TASK TO CARRY OUT
Each record must be repeated exactly as it stands.

SOURCE INFORMATION
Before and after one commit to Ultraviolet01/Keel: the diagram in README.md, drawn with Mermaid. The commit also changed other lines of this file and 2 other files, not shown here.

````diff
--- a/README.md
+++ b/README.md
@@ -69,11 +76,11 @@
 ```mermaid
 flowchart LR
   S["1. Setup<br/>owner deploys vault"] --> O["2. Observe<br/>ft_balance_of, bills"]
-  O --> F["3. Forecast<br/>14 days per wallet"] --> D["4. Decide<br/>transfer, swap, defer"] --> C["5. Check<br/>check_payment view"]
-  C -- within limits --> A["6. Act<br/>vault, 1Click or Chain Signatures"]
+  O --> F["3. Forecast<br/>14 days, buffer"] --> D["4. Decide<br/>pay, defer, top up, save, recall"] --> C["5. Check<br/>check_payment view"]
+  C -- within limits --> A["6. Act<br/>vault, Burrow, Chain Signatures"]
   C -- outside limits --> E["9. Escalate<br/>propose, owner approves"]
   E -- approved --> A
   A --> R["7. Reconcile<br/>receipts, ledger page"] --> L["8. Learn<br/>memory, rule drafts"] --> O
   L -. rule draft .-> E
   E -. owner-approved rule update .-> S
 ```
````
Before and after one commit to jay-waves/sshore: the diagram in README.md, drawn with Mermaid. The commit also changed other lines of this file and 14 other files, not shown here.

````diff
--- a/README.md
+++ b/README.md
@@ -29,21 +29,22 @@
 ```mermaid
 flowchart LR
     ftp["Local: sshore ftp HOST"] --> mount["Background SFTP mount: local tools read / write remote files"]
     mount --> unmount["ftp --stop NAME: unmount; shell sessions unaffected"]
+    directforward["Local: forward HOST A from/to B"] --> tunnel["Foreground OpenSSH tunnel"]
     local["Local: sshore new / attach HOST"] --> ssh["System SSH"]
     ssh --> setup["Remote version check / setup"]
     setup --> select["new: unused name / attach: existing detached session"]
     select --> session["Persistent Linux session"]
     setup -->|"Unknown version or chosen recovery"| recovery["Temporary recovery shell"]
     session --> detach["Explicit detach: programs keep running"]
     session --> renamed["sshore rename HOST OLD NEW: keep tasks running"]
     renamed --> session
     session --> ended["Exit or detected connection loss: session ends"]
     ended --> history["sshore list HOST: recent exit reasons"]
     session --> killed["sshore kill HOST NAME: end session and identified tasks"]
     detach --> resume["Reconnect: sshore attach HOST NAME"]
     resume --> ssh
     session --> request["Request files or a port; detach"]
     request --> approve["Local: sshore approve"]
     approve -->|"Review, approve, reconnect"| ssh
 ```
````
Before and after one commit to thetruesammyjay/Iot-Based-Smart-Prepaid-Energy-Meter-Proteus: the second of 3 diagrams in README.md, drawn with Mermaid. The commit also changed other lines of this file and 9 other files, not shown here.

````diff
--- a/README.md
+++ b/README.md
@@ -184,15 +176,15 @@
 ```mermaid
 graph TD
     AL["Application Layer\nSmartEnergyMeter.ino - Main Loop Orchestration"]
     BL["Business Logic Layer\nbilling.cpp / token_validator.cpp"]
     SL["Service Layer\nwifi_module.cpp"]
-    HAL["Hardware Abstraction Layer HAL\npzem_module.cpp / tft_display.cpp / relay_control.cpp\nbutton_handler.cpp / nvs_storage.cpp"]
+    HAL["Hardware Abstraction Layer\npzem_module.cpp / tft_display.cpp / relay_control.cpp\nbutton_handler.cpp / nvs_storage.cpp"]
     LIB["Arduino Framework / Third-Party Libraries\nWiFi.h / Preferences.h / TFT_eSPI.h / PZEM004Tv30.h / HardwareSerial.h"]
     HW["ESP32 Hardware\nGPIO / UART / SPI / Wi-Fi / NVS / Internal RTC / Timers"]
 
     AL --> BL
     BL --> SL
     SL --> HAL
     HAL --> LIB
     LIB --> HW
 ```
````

ANSWER SECTION
Before and after one commit to Ultraviolet01/Keel: the diagram in README.md, drawn with Mermaid. The commit also changed other lines of this file and 2 other files, not shown here.

````diff
--- a/README.md
+++ b/README.md
@@ -69,11 +76,11 @@
 ```mermaid
 flowchart LR
   S["1. Setup<br/>owner deploys vault"] --> O["2. Observe<br/>ft_balance_of, bills"]
-  O --> F["3. Forecast<br/>14 days per wallet"] --> D["4. Decide<br/>transfer, swap, defer"] --> C["5. Check<br/>check_payment view"]
-  C -- within limits --> A["6. Act<br/>vault, 1Click or Chain Signatures"]
+  O --> F["3. Forecast<br/>14 days, buffer"] --> D["4. Decide<br/>pay, defer, top up, save, recall"] --> C["5. Check<br/>check_payment view"]
+  C -- within limits --> A["6. Act<br/>vault, Burrow, Chain Signatures"]
   C -- outside limits --> E["9. Escalate<br/>propose, owner approves"]
   E -- approved --> A
   A --> R["7. Reconcile<br/>receipts, ledger page"] --> L["8. Learn<br/>memory, rule drafts"] --> O
   L -. rule draft .-> E
   E -. owner-approved rule update .-> S
 ```
````
Before and after one commit to jay-waves/sshore: the diagram in README.md, drawn with Mermaid. The commit also changed other lines of this file and 14 other files, not shown here.

````diff
--- a/README.md
+++ b/README.md
@@ -29,21 +29,22 @@
 ```mermaid
 flowchart LR
     ftp["Local: sshore ftp HOST"] --> mount["Background SFTP mount: local tools read / write remote files"]
     mount --> unmount["ftp --stop NAME: unmount; shell sessions unaffected"]
+    directforward["Local: forward HOST A from/to B"] --> tunnel["Foreground OpenSSH tunnel"]
     local["Local: sshore new / attach HOST"] --> ssh["System SSH"]
     ssh --> setup["Remote version check / setup"]
     setup --> select["new: unused name / attach: existing detached session"]
     select --> session["Persistent Linux session"]
     setup -->|"Unknown version or chosen recovery"| recovery["Temporary recovery shell"]
     session --> detach["Explicit detach: programs keep running"]
     session --> renamed["sshore rename HOST OLD NEW: keep tasks running"]
     renamed --> session
     session --> ended["Exit or detected connection loss: session ends"]
     ended --> history["sshore list HOST: recent exit reasons"]
     session --> killed["sshore kill HOST NAME: end session and identified tasks"]
     detach --> resume["Reconnect: sshore attach HOST NAME"]
     resume --> ssh
     session --> request["Request files or a port; detach"]
     request --> approve["Local: sshore approve"]
     approve -->|"Review, approve, reconnect"| ssh
 ```
````
Before and after one commit to thetruesammyjay/Iot-Based-Smart-Prepaid-Energy-Meter-Proteus: the second of 3 diagrams in README.md, drawn with Mermaid. The commit also changed other lines of this file and 9 other files, not shown here.

````diff
--- a/README.md
+++ b/README.md
@@ -184,15 +176,15 @@
 ```mermaid
 graph TD
     AL["Application Layer\nSmartEnergyMeter.ino - Main Loop Orchestration"]
     BL["Business Logic Layer\nbilling.cpp / token_validator.cpp"]
     SL["Service Layer\nwifi_module.cpp"]
-    HAL["Hardware Abstraction Layer HAL\npzem_module.cpp / tft_display.cpp / relay_control.cpp\nbutton_handler.cpp / nvs_storage.cpp"]
+    HAL["Hardware Abstraction Layer\npzem_module.cpp / tft_display.cpp / relay_control.cpp\nbutton_handler.cpp / nvs_storage.cpp"]
     LIB["Arduino Framework / Third-Party Libraries\nWiFi.h / Preferences.h / TFT_eSPI.h / PZEM004Tv30.h / HardwareSerial.h"]
     HW["ESP32 Hardware\nGPIO / UART / SPI / Wi-Fi / NVS / Internal RTC / Timers"]
 
     AL --> BL
     BL --> SL
     SL --> HAL
     HAL --> LIB
     LIB --> HW
 ```
````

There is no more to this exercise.